Table 14: Anatomical and functional imaging categories and examples of major disease entities associated with frontal network syndromes [3134].

(A) MRI multimodality
 MRI (routine series)
  T1/T2, FLAIR, GRE, and MRA to detect degree of concomitant vascular disease, atrophy pattern, and other secondary pathologies
 MRI—DTI
  Fiber tract pathology especially in traumatic brain injury, multiple sclerosis
 MRI quantitative atrophy estimation
  Different patterns of the major dementia syndromes (Seeley et al. [20])
 MRI—perfusion
  Perfusion as a reflection of hypometabolism, similar to SPECT (perfusion) and PET (metabolism) patterns of abnormality
 MR spectroscopy
  Biochemical analysis of NAA, choline, lactate particularly useful in brain tumor diagnosis
(B) SPECT
 Hypoperfusion (in vascular or hypometabolism)
 Hyperperfusion for example with ictal foci.
(C) PET brain
 Hypometabolic patterns in different dementias
(D) Intrinsic state connectivity maps
 Default mode
 Salience network
 Attentional network

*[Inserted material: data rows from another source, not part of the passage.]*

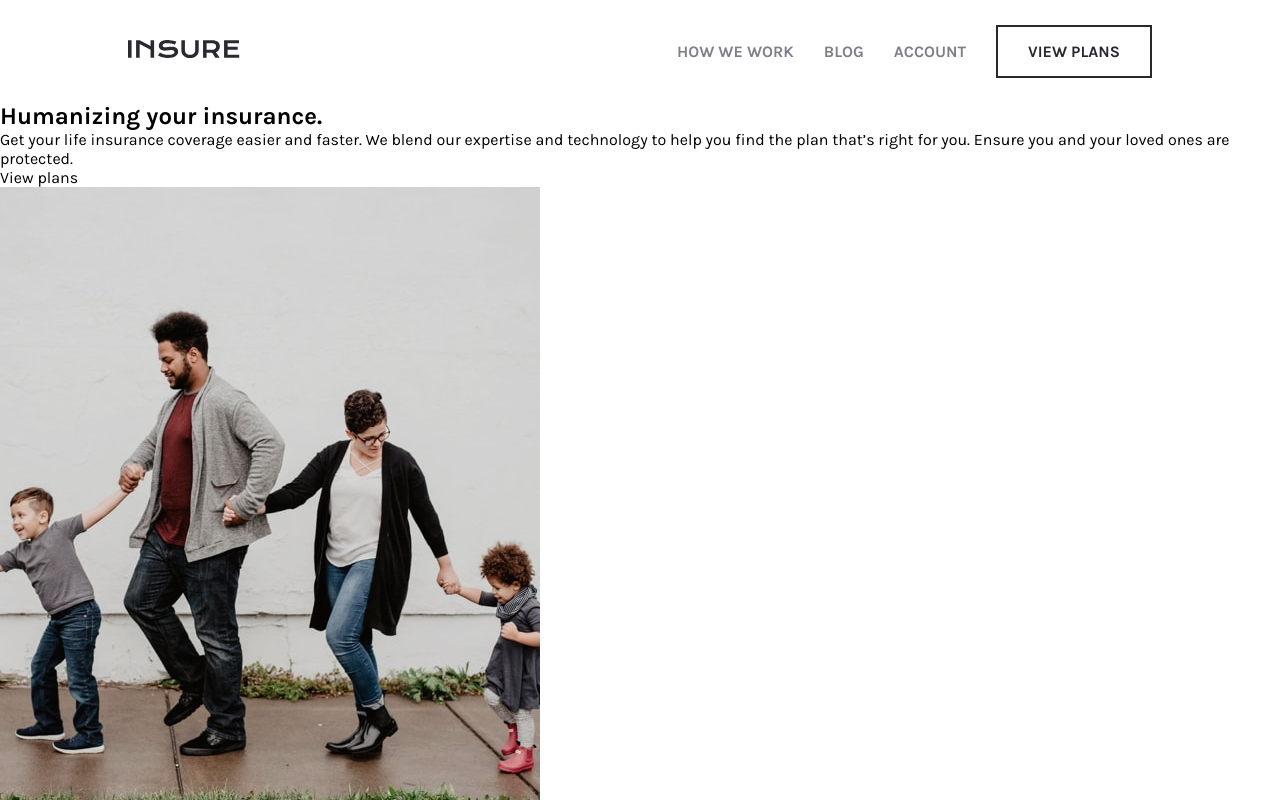
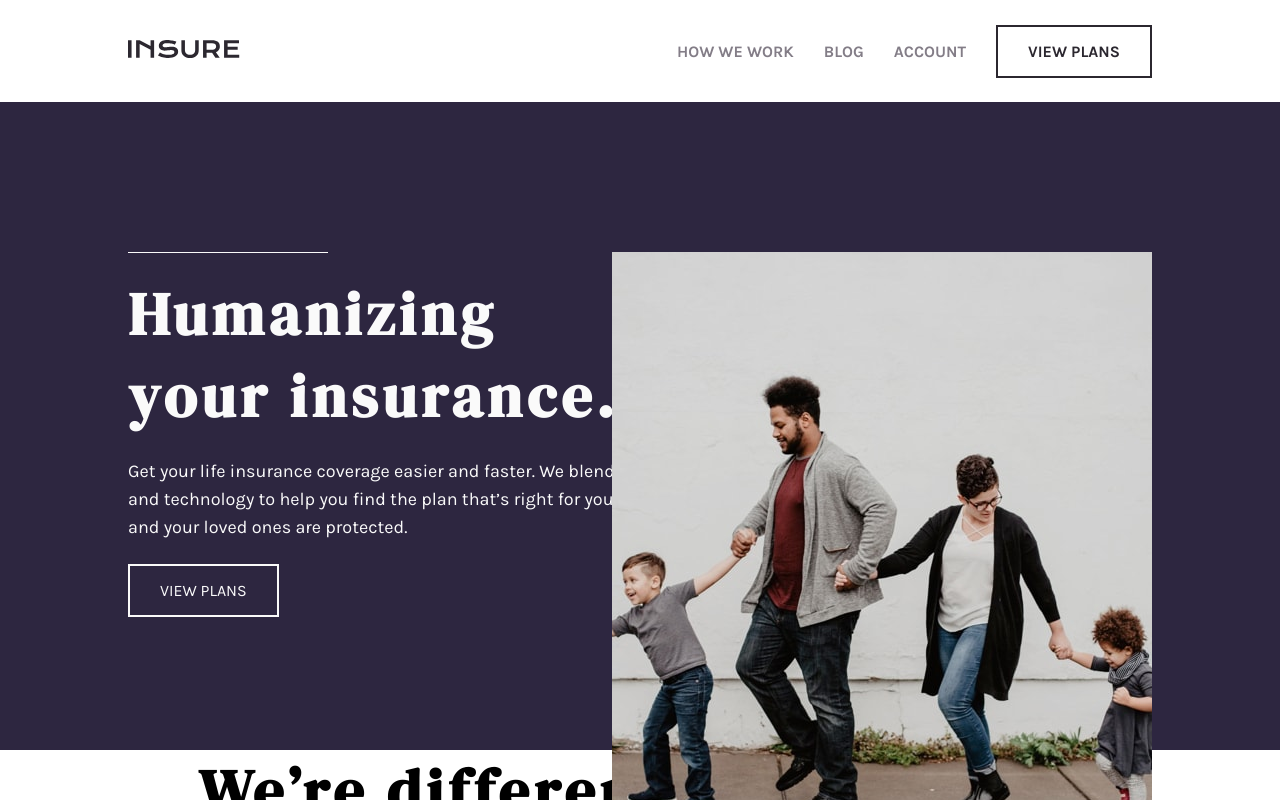
Before and after one commit to lkiryu/Insure-landing-page, a React (Create React App) app: page / in a window 1280 px wide. Shown: the top 800 px of the page. Built offline with nearby package versions, Linux system fonts and the light colour scheme.

Commit message:
humanazing style add

```diff
--- a/src/App.css
+++ b/src/App.css
@@ -1,5 +1,5 @@
 @import url('https://fonts.googleapis.com/css2?family=DM+Serif+Display&display=swap');
-@import url('https://fonts.googleapis.com/css2?family=DM+Serif+Display&family=Karla:wght@200..800&display=swap');
+@import url('https://fonts.googleapis.com/css2?family=Karla:wght@200..800&display=swap');
 
 *{
   padding: 0;
@@ -17,7 +17,6 @@ a{
 }
 
 body{
-  /* font-family: "DM Serif Display", serif; */
   font-family: "Karla", sans-serif;
   font-size: 16px;
 }
@@ -29,3 +28,9 @@ body{
   align-items: center;
   height: 100%;
 }
+
+.title{
+  font-family: "DM Serif Display", serif;
+  font-size: 60px;
+  letter-spacing: 5px;
+}
--- a/src/App.js
+++ b/src/App.js
@@ -1,6 +1,6 @@
 import './App.css';
 import Header from './components/header/header';
-import Humanazing from './components/humanizing-section/humanazing';
+import Humanazing from './components/humanazing-section/humanazing';
 import Different from './components/different-section/different';
 import FindOut from './components/findOut/findOut';
 import Footer from './components/footer/footer';
--- /dev/null
+++ b/src/components/humanazing-section/humanazing.css
@@ -0,0 +1,56 @@
+.humanazing {
+    display: flex;
+    justify-content: center;
+    align-items: center;
+    background-color: hsl(256, 26%, 20%);
+    width: 100%;
+}
+
+.humanazing-content {
+    display: flex;
+    justify-content: space-between;
+    align-items: center;
+    width: 80vw;
+    padding: 150px 0;
+    position: relative;
+}
+
+.humanazing-content .line {
+    height: 1px;
+    width: 200px;
+    background-color: hsl(0, 0%, 98%);
+    margin-bottom: 20px;
+}
+
+.humanazing-content .title {
+    color: hsl(0, 0%, 98%);
+    width: 500px;
+    margin-bottom: 20px;
+}
+
+.humanazing-content .description {
+    color: hsl(0, 0%, 98%);
+    font-size: 18px;
+    line-height: 28px;
+    width: 600px;
+    margin-bottom: 40px;
+}
+
+.humanazing-content a {
+    text-transform: uppercase;
+    color: hsl(0, 0%, 98%);
+    padding: 15px 30px;
+    border: 2px solid hsl(0, 0%, 98%);
+    transition: 0.3s ease-in;
+}
+
+.humanazing-content a:hover{
+    background-color: hsl(0, 0%, 98%);
+    color: hsl(256, 26%, 20%);
+}
+
+.humanazing-content img{
+    position: absolute;
+    top: 150px;
+    right: 0;
+}
--- /dev/null
+++ b/src/components/humanazing-section/humanazing.js
@@ -0,0 +1,24 @@
+import React from "react";
+import imageIntro from '../../images/image-intro-desktop.jpg'
+
+import './humanazing.css'
+
+const Humanazing = () => {
+    return (
+        <section className='humanazing'>
+            <div className="humanazing-content">
+                <div className="info">
+                    <div className="line"></div>
+                    <h1 className="title">Humanizing your insurance.</h1>
+                    <p className="description">Get your life insurance coverage easier and faster. We blend our expertise
+                        and technology to help you find the plan that’s right for you. Ensure you
+                        and your loved ones are protected.</p>
+                    <a href="/">View plans</a>
+                </div>
+                <img src={imageIntro} alt="intro"></img>
+            </div>
+        </section>
+    )
+}
+
+export default Humanazing
--- a/src/components/humanizing-section/humanazing.js
+++ /dev/null
@@ -1,20 +0,0 @@
-import React from "react";
-import imageIntro from '../../images/image-intro-desktop.jpg'
-
-const Humanazing = () => {
-    return (
-        <section className='humanizing'>
-            <div className="info">
-                <div className="line"></div>
-                <h1 className="title">Humanizing your insurance.</h1>
-                <p className="description">Get your life insurance coverage easier and faster. We blend our expertise
-                    and technology to help you find the plan that’s right for you. Ensure you
-                    and your loved ones are protected.</p>
-                <a href="/">View plans</a>
-            </div>
-            <img src={imageIntro} alt="intro"></img>
-        </section>
-    )
-}
-
-export default Humanazing
```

 Visual network
 Auditory network
(E) Quantitative EEG and MEG
 AD reduced connectivity of alpha and beta in frontoparietal and frontotemporal regions
 Parkinson’s increased connectivity of alpha and beta locally and globally
 DLBD reduced connectivity alpha range locally and globally.

Adapted and modified from [31, 32].